In Arizona, the Secretary of State’s office sent 18 referrals to law enforcement regarding drop box bullying, including a threatening message to a government employee and several voters reporting being filmed at drop boxes. filing in Maricopa County last week. A federal judge earlier this month imposed new restrictions against a right-wing group in the state following complaints of aggressive ballot box patrols in the state, including preventing members from openly carrying firearms or wearing body armor.
Federal officials have warned that domestic violent extremists pose an increased threat to the 2022 midterm elections.
The weather is also an unpredictable variable: In Florida, Subtropical Storm Nicole is rolling in the state and is expected to bring rain and gusty winds to the state on Election Day before it turns into a hurricane and makes landfall on Wednesday.
As votes roll in and begin to be processed and counted on Tuesday, election officials are on the lookout for conspiracy theories which often spread like wildfire but are downright wrong.
Because laws in states like Pennsylvania and Michigan prevent early processing of mail-in ballots, those states could take several days before all votes are counted. In Pennsylvania, where the Senate race could determine which party controls the chamber, a “red mirage” is expected because Election Day votes, which are expected to include more Republicans, are expected to be tabulated before mail-in ballots, which more Democrats are expected to use.

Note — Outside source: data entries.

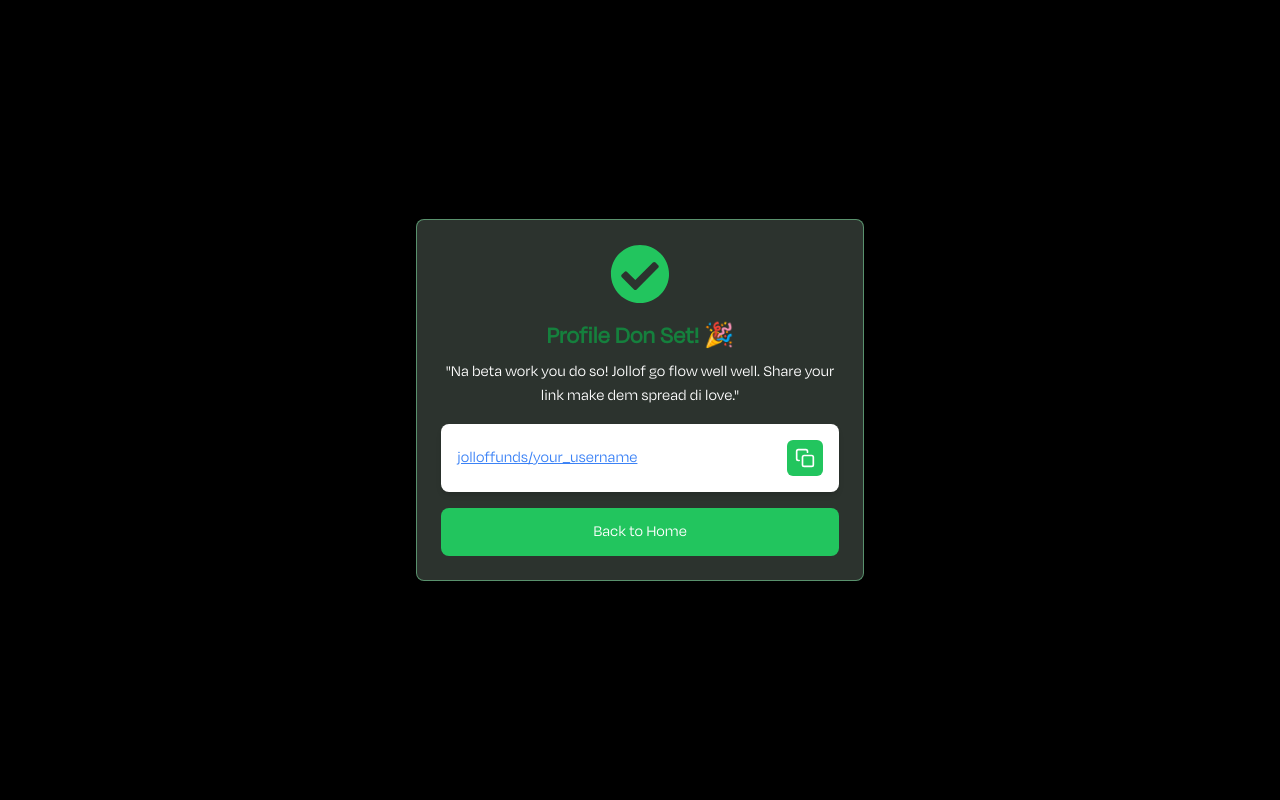
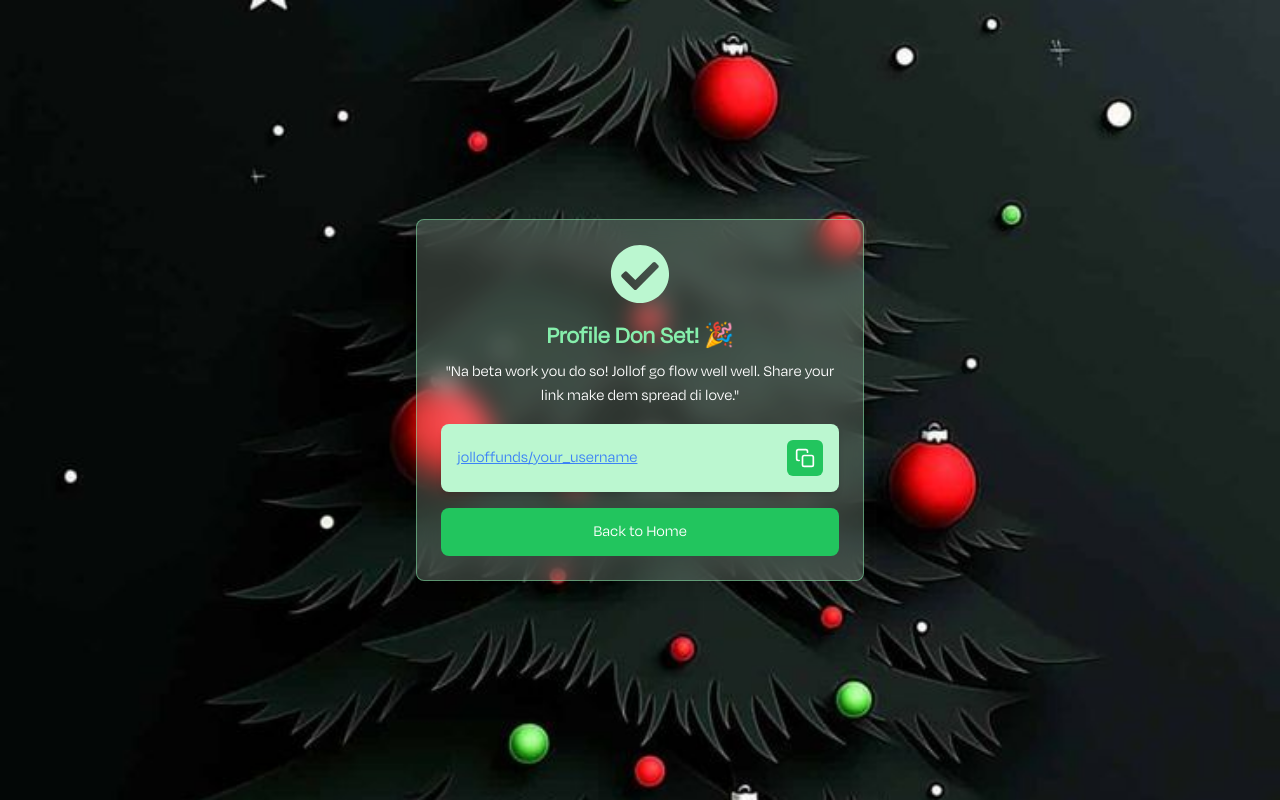
Before and after one commit to kalejaiyeoluwadara/jolloffunds, a Next.js app: page /share in a window 1280 px wide. Built offline with nearby package versions, Linux system fonts and the light colour scheme.

Commit message:
ui don set

```diff
--- a/src/app/share/page.jsx
+++ b/src/app/share/page.jsx
@@ -1,5 +1,7 @@
 "use client";
 import React from "react";
+import { images } from "@/app/utils";
+import Image from "next/image";
 import { FaCheckCircle } from "react-icons/fa"; // React Icon for Success
 import { FiCopy } from "react-icons/fi"; // React Icon for Copy Link
 import Link from "next/link";
@@ -14,9 +16,9 @@
   return (
     <div className="h-screen w-screen bg-black text-white flex flex-col items-center justify-center p-6 relative">
       {/* Success Message */}
-      <div className="bg-green-100 bg-opacity-20 backdrop-blur-md border border-green-300 border-opacity-50 rounded-lg shadow-lg p-6 max-w-md w-full text-center">
-        <FaCheckCircle className="text-green-500 text-6xl mx-auto mb-4" />
-        <h1 className="text-2xl font-bold text-green-700 mb-2">
+      <div className="bg-green-100 relative z-50 bg-opacity-20 backdrop-blur-md border border-green-300 border-opacity-50 rounded-lg shadow-lg p-6 max-w-md w-full text-center">
+        <FaCheckCircle className="text-green-200 text-6xl mx-auto mb-4" />
+        <h1 className="text-2xl font-bold text-green-300 mb-2">
           Profile Don Set! 🎉
         </h1>
         <p className="text-white mb-4">
@@ -25,7 +27,7 @@
         </p>
 
         {/* Shareable Link */}
-        <div className="bg-white p-4 rounded-lg shadow-md flex items-center justify-between mb-4">
+        <div className="bg-green-200 p-4 rounded-lg shadow-md flex items-center justify-between mb-4">
           <button>
             <Link
               href={`/jolloffunds/${username}`}
@@ -48,8 +50,12 @@
         </button>
       </div>
 
-      {/* Background Layer */}
-      <div className="absolute inset-0 bg-green-50 -z-10"></div>
+      {/* Background Image */}
+      <Image
+        className="absolute  h-full w-full object-cover top-0 left-0 z-10"
+        src={images.aza2}
+        alt=""
+      />
     </div>
   );
 }
--- a/src/app/utils/images.js
+++ b/src/app/utils/images.js
@@ -1,9 +1,11 @@
 import hero from "../../../public/assets/hero.jpg";
 import bac from "../../../public/assets/bac.jpg";
 import aza from "../../../public/assets/aza.jpeg";
+import aza2 from "../../../public/assets/aza2.jpeg";
 import hero2 from "../../../public/assets/hero2.jpg";
 module.exports = {
   hero,
+  aza2,
   hero2,
   aza,
   bac,
```
Also changed, not shown: public/assets/aza2.jpeg (renamed from public/assets/100+ Minimalist Christmas Wallpapers To Deck Your iPhone With Simplicity.jpeg).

The reverse might be true in Arizona, where mail-in ballots are processed as soon as they are received, meaning those ballots will be counted first after the polls close.